As I stood looking at the menu on the wall to find something I would want to eat, I overheard an exchange several feet away between a customer and the young woman behind the counter. The man, middle-aged with a long bushy beard, was complaining loudly. It concerned points he had accumulated and a burger with cheese and bacon he felt he was entitled to get. He wanted the problem fixed right then and there.

The woman behind the counter said he would need to speak with a manager who wasn’t available right then. But the man wouldn’t let it go. It was clear he thought he was being ripped off and was angry about it.

I realize this restaurant chain has its rules, but the common sense thing would have been to make amends with this unhappy customer by offering him something on the menu for free although that might not have satisfied him. But obviously the woman didn’t feel she could do anything like that on her own.

The exchange made me uncomfortable. I didn’t know this man and what he was capable of doing. I flashed on national events of recent weeks, in which acts of violence were committed in public places or on private property. Surely, you have read or heard about them.

I left the restaurant and stood outside. There’s no way I wanted to be a victim of this man’s rage. But I also didn’t want fear to rule my life.

So I went back inside.

The man was no longer at the counter. I spotted him eating in the far corner. I gave my order and when the wrap arrived, I found a seat on the opposite side. As I ate, the woman who worked behind the counter stopped after she had finished cleaning a table.

“How is your food?” she asked.

I told her it was good. Then I mentioned the exchange she had with the customer. She said she was waiting for the manager still.

I told her, “Considering what’s been happening, that made me a little nervous.”

Her face was serious as she nodded. “I know what you mean,” she said.

As I left, the man had finished his dinner and was back at the counter. I hope he and the manager were able to find a satisfying solution, a common ground. We surely need more of that these days.

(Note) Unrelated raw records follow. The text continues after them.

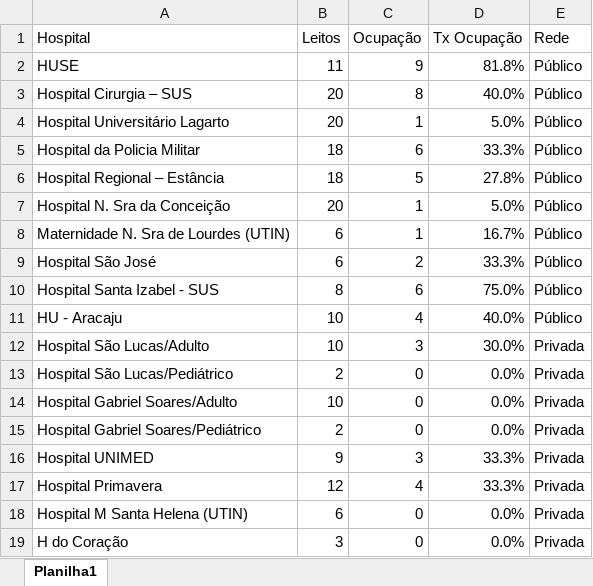
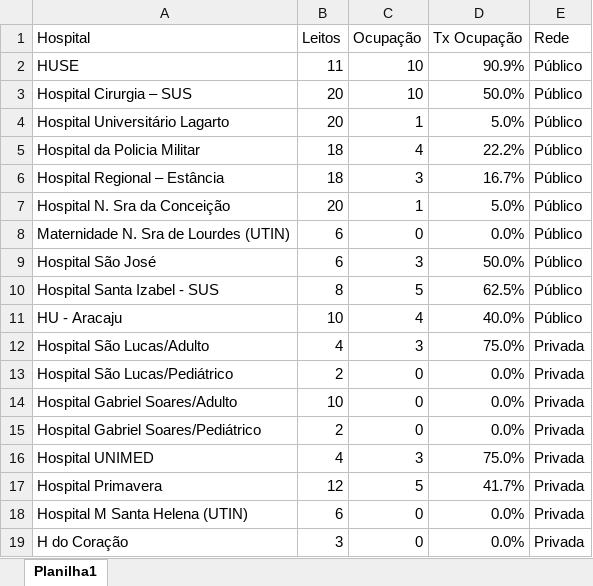
Before and after one commit to adolfoguimaraes/covid19_vacinacao, an Excel workbook: Sergipe/data_general/ocupacao_uti_hospitais.xlsx, sheet Planilha1, drawn as a sheet; values as stored, in another font and other column widths than the file's, no borders; the diff names each change by its address in the sheet, - before the commit and + after, or states it on an @@ line.

```diff
--- a/Sergipe/data_general/ocupacao_uti_hospitais.xlsx (sheet Planilha1)
+++ b/Sergipe/data_general/ocupacao_uti_hospitais.xlsx (sheet Planilha1)
-C2 (Ocupação): 9
+C2 (Ocupação): 10
-D2 (Tx Ocupação): 81.8%
+D2 (Tx Ocupação): 90.9%
-C3 (Ocupação): 8
+C3 (Ocupação): 10
-D3 (Tx Ocupação): 40.0%
+D3 (Tx Ocupação): 50.0%
-C5 (Ocupação): 6
+C5 (Ocupação): 4
-D5 (Tx Ocupação): 33.3%
+D5 (Tx Ocupação): 22.2%
-C6 (Ocupação): 5
+C6 (Ocupação): 3
-D6 (Tx Ocupação): 27.8%
+D6 (Tx Ocupação): 16.7%
-C8 (Ocupação): 1
+C8 (Ocupação): 0
-D8 (Tx Ocupação): 16.7%
+D8 (Tx Ocupação): 0.0%
-C9 (Ocupação): 2
+C9 (Ocupação): 3
-D9 (Tx Ocupação): 33.3%
+D9 (Tx Ocupação): 50.0%
-C10 (Ocupação): 6
+C10 (Ocupação): 5
-D10 (Tx Ocupação): 75.0%
+D10 (Tx Ocupação): 62.5%
-B12 (Leitos): 10
+B12 (Leitos): 4
-D12 (Tx Ocupação): 30.0%
+D12 (Tx Ocupação): 75.0%
-B16 (Leitos): 9
+B16 (Leitos): 4
-D16 (Tx Ocupação): 33.3%
+D16 (Tx Ocupação): 75.0%
-C17 (Ocupação): 4
+C17 (Ocupação): 5
-D17 (Tx Ocupação): 33.3%
+D17 (Tx Ocupação): 41.7%
```
Also changed, not shown: Sergipe/data_general/historico_sergipe.xlsx, Sergipe/data_general/ocupacao_uti.xlsx, 19 other files.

ABOUT THE IMAGE ABOVE: That’s one of three flowering bushes in our side yard we believe are azaleas.